I’ve spent most of the last week working on my most ambitious block printing project yet. It’s a deck of emoji cards for use in video calls by the Buddhist Peace Fellowship. Emoji cards were introduced to BPF by our brilliant unicorn friend Ray Sukin Klauber, as a way for folks to actively participate while listening. It’s a beautiful practice that helps folks feel connected during video conference calls. Usually folks draw their own symbols, but I thought it would be fun to offer a deck of printed symbols for folks to use, in addition to their own ones. Most of these evolved from symbols used by folks in our community.
I initially learned how to do block printing from Margo Rivera Weiss, in a class offered at the Women’s Cancer Resource Center. I’ve done a few different block printing projects since then, and each time I learn so much! I’m loving diving more deeply into this form.
Engineering hacks for art
Someone asked me the other day if I was an artist. “Nah, just an undaunted explorer,” I said. My grandma the artist told me I should be an engineer. And as I noticed in this project, sometimes art requires engineering.

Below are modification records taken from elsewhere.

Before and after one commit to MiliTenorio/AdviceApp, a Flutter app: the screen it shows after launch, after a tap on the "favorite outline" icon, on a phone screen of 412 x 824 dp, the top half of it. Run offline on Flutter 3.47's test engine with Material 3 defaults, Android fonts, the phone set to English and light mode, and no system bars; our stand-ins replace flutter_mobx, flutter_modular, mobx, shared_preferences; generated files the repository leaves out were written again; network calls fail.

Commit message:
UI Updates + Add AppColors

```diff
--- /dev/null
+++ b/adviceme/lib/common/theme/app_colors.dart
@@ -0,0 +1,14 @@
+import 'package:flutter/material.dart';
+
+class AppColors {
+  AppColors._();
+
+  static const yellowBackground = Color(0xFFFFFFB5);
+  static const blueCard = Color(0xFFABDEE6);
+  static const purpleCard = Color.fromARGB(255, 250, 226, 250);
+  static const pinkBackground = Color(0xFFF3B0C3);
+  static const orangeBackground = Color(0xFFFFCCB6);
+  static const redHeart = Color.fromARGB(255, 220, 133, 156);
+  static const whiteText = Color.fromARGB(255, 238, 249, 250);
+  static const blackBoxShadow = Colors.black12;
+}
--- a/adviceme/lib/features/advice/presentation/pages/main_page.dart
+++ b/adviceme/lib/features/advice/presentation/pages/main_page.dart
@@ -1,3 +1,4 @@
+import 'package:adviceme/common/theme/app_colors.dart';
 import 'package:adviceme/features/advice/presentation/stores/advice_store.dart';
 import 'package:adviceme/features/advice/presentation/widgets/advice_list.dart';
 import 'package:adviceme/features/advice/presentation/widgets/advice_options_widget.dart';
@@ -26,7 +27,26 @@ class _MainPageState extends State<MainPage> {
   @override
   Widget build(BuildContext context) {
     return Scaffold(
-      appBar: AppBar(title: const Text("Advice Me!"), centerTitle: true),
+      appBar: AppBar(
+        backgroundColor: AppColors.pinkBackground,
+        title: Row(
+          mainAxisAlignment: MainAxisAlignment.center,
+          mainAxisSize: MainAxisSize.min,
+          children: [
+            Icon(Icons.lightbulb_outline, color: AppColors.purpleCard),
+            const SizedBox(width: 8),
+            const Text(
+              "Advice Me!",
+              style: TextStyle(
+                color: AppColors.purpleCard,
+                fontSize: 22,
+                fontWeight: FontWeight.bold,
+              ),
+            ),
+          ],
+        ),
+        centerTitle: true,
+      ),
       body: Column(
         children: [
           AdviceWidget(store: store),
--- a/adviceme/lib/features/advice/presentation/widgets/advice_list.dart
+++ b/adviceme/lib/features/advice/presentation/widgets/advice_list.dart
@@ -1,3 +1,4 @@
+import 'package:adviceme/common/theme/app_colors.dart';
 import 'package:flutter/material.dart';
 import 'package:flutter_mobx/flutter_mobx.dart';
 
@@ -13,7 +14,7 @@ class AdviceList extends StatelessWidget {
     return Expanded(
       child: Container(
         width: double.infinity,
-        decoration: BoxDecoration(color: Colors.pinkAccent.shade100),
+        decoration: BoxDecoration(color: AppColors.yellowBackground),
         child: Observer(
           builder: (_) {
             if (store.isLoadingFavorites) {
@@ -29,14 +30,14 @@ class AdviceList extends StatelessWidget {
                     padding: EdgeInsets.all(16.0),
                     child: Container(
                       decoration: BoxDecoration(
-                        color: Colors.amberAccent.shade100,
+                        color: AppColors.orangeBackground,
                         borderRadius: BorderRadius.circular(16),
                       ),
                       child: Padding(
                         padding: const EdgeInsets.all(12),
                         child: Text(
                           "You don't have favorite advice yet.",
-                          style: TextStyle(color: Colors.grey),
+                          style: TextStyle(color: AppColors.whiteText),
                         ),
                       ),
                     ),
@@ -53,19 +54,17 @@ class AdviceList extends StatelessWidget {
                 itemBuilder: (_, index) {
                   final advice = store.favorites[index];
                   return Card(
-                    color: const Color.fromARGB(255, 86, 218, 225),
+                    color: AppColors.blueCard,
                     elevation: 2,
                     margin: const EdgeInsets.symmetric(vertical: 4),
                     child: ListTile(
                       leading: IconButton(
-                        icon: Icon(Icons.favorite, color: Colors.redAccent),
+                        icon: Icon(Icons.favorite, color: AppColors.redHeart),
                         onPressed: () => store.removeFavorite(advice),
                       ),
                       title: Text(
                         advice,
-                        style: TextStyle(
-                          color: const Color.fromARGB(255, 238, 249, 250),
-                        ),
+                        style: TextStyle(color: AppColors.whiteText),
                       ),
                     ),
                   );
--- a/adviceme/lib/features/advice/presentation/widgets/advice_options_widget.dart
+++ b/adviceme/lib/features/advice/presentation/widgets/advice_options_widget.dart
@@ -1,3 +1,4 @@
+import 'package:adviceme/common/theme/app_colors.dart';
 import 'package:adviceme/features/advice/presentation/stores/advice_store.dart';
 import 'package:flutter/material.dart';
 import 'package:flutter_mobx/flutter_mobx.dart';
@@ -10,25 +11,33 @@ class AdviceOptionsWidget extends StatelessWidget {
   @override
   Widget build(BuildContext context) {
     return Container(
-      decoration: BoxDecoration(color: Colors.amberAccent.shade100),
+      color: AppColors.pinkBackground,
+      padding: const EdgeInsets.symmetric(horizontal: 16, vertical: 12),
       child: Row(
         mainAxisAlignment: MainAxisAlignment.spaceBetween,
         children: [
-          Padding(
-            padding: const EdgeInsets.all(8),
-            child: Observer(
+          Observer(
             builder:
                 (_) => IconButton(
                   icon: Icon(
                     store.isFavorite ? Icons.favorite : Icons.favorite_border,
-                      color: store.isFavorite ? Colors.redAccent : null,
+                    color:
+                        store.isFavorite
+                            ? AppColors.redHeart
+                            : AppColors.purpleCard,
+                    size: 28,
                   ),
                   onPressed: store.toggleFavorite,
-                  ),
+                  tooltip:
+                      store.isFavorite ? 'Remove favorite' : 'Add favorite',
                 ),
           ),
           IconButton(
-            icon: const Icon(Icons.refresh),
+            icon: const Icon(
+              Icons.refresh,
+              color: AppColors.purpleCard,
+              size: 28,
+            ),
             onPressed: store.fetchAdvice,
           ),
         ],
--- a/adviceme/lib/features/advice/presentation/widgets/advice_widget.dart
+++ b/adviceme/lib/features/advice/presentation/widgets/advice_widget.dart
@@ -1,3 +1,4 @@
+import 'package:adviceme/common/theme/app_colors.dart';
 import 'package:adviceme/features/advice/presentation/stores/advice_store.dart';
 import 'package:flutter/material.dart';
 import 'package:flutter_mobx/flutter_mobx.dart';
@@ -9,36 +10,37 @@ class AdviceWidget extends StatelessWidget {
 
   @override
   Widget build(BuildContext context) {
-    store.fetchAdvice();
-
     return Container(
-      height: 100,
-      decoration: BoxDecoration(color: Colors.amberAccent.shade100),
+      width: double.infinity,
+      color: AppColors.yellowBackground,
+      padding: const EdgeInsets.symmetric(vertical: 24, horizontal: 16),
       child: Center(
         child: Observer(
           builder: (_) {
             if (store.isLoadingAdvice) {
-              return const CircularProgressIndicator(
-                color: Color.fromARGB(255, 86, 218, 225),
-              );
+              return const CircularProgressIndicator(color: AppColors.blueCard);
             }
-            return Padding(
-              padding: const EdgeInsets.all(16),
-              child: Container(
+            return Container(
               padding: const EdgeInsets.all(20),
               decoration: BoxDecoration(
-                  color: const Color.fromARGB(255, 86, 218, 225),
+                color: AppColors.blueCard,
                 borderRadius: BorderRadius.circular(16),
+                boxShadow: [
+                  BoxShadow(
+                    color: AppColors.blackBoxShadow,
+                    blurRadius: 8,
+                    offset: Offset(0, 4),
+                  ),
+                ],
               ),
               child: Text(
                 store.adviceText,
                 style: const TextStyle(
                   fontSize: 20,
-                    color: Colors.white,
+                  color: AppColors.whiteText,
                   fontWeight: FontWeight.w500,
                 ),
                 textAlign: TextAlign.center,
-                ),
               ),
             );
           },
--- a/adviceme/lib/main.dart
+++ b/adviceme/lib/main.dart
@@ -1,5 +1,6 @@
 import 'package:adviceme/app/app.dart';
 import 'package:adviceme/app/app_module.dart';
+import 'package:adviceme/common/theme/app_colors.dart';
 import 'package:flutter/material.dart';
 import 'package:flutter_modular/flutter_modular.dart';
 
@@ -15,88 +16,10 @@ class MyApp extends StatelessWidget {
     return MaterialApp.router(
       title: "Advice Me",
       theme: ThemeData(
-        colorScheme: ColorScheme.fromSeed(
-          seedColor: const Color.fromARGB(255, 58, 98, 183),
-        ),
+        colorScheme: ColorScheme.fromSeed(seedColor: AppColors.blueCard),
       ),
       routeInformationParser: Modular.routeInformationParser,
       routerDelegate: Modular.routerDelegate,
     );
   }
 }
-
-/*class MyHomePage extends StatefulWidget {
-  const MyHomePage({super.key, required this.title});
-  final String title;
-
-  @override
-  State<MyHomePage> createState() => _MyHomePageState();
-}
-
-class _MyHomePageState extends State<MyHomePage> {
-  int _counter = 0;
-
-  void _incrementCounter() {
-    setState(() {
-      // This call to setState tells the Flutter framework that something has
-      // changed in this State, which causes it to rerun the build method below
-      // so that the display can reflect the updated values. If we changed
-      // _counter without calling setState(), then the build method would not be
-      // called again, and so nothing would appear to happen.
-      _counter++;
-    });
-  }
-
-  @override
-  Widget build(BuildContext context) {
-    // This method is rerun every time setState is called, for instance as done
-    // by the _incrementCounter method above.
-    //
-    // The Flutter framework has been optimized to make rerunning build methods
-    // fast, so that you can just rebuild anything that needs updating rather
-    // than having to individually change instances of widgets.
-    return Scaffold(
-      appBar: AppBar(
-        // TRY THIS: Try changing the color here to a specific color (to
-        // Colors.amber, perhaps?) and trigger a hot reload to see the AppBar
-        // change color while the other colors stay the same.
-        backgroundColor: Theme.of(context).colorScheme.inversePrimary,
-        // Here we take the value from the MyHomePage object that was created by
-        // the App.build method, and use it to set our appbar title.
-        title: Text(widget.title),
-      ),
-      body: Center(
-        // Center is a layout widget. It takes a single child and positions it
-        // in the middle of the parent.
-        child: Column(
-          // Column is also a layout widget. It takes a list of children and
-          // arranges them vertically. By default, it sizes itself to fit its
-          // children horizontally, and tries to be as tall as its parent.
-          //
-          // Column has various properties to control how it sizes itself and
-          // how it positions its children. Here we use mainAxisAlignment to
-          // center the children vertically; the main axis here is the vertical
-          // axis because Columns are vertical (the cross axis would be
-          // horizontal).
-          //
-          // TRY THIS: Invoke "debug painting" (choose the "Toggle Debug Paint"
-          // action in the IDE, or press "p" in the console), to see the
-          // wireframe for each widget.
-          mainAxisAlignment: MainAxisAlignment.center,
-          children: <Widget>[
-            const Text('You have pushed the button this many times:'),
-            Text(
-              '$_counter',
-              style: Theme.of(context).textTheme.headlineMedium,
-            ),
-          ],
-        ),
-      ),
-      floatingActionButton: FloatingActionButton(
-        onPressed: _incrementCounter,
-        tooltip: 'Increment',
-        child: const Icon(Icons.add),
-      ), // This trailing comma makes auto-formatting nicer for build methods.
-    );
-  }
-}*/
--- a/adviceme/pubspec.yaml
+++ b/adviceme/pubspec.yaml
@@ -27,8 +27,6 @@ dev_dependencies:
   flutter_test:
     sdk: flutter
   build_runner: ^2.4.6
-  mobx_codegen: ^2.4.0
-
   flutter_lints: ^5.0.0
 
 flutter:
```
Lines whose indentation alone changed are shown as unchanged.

Unlike greeting cards, this project involved single sheet cards that won’t stand up by themselves. Thankfully it occurred to me before I started printing that I’d better figure out where and how they were gonna dry. You know, with cats around. So with 8 boxes of tea, 2 cookie racks, 2 baking sheets and some masking tape, I was able to dry 56 or so at once, in relative safety.
Lessons from the block
I used rubber for these prints. So far it’s the only type of carving medium I have tried for printing. I can see that it might be possible to carve more carefully, especially in tight corners. I am still learning so much about which carving tools to use at different places in a cut. I look forward to exploring linoleum in the future, for greater detail.
Things I learned in the course of this project:
When drawing on the rubber before carving, every pencil line you don’t carve out is likely to be visible on the print as a tiny place where the ink doesn’t take. If you erase it, it creates indentations in the rubber where again, the ink won’t take.
If you use ball point pen and don’t carve it out, it will be visible on the prints, too, if the pen ink is darker than the printing ink you are using.
As I started noticing these effects when I was printing, I was bummed, thinking they were mistakes I couldn’t fix. As the project evolved, I started seeing beauty in these “mistakes” and how it would be possible to actually use these things as techniques to create certain effects. Less ink in areas of erasure can create a starry sky, for example. So perhaps I will start using these things in future projects to add texture.
I’d heard you could carve both sides of a rubber plate, to get two different prints from one piece. I tried that this time, and in some cases I kind of regret it. Where I carved out large areas on one side, it created an indented effect on the other side, where the ink wouldn’t take. For example, there is an area of the heart that is suffering from the effects created by the lightbulb.
I’d previously only used water-based ink. For this project I used a new type of ink, oil-based ink that washes with water and soap. (Speedball, fabric and paper block printing ink). Since people are hopefully going to be handling these cards a lot, I wanted the ink to be permanent, and not rub off if it gets wet. The downside of this new oil-based ink is that it stinks quite a bit. So I’m a bit worried that some folks will have a bad reaction to it.
This ink also required (according to the package) a hard rubber brayer, which I hadn’t used before. After the fact, I’m still not sure why it needed the hard brayer, but I did use one. It seemed at first like it was easier to get a good even layer of ink, without over inking. But as the days evolved, and I washed the brayer in soap and water with each color change, the ends of the brayer started bulging (the inside of the tube is wood, and I think was absorbing some of the water), and so it became increasingly difficult to get an even layer of ink, since the brayer would only touch the glass on the bulging ends, and so over inking became a problem that was difficult to control.
I enjoyed exploring color mixing effects to create “light” in areas of the prints.
Rubbing thoroughly with the baren or spoon takes a lot of patience. It’s worth it to be methodical, and be rewarded with the nicest print possible. I created a system for making sure I hit every area thoroughly, and even counted to myself.
Sharing is sweet!
Part of what’s so beautiful about this is the patience — even though you are producing in bulk, you are really spending time with each print. Since these were being created as gifts, it brought me a lot of joy to really focus on each print, the joy of giving to these people and this community I love, imagining their joy at receiving art in the mail! It also brings fond memories of the mail art I so enjoyed making and receiving in the 80s, and the zines I so enjoyed making and receiving in the 90s. Gratitude to the postal service, which has been an important part of my creative life.
I look forward to seeing how this deck evolves, what emojis people add to it, what prints I am moved to create as future additions.